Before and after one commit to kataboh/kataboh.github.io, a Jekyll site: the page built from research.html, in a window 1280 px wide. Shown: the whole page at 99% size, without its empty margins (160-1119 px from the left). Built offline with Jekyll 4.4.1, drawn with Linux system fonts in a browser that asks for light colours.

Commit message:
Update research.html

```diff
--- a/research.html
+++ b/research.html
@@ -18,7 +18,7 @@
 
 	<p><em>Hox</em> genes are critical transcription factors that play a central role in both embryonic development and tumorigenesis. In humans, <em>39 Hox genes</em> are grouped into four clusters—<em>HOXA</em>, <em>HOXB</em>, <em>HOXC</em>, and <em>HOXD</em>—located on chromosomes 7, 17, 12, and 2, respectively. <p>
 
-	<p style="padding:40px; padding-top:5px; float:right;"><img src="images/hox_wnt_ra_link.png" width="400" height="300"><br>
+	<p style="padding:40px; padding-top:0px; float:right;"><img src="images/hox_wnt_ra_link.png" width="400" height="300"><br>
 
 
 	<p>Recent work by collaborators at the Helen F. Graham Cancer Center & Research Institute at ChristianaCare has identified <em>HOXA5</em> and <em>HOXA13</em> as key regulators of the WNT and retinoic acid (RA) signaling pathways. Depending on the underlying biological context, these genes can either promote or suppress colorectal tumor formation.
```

--------------------------------

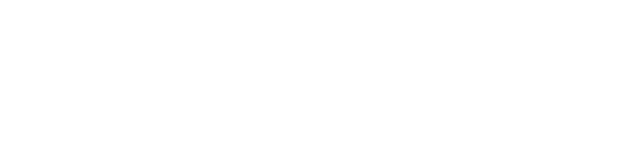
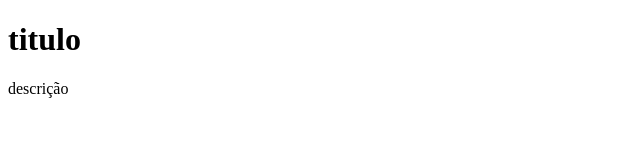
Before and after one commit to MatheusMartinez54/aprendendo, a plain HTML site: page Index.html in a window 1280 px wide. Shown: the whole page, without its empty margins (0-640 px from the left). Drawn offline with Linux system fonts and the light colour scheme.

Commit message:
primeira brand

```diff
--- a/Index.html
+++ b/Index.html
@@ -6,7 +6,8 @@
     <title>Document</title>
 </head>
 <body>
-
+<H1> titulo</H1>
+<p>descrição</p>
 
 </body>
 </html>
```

--------------------------------

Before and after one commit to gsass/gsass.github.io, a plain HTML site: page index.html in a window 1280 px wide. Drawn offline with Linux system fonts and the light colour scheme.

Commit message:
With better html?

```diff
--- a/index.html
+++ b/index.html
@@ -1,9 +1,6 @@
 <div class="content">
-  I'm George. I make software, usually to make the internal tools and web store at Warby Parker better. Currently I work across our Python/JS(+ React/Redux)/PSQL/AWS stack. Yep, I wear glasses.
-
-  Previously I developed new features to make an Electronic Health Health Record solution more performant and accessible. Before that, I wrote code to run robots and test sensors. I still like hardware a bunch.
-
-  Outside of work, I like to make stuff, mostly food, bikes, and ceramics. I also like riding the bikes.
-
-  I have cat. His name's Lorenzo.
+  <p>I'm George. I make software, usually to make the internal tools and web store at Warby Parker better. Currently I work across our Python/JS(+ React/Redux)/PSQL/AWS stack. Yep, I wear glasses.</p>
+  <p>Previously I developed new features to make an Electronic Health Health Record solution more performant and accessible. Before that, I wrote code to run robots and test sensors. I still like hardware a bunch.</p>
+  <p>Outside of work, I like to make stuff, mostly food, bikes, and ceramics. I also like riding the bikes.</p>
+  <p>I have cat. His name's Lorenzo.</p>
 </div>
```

--------------------------------

= WHAT TO DO =
The answer must be every line of the records that contains the word "html".

= RESPONSE =
Before and after one commit to kataboh/kataboh.github.io, a Jekyll site: the page built from research.html, in a window 1280 px wide. Shown: the whole page at 99% size, without its empty margins (160-1119 px from the left). Built offline with Jekyll 4.4.1, drawn with Linux system fonts in a browser that asks for light colours.
Update research.html
--- a/research.html
+++ b/research.html
Before and after one commit to MatheusMartinez54/aprendendo, a plain HTML site: page Index.html in a window 1280 px wide. Shown: the whole page, without its empty margins (0-640 px from the left). Drawn offline with Linux system fonts and the light colour scheme.
--- a/Index.html
+++ b/Index.html
 </html>
Before and after one commit to gsass/gsass.github.io, a plain HTML site: page index.html in a window 1280 px wide. Drawn offline with Linux system fonts and the light colour scheme.
With better html?
--- a/index.html
+++ b/index.html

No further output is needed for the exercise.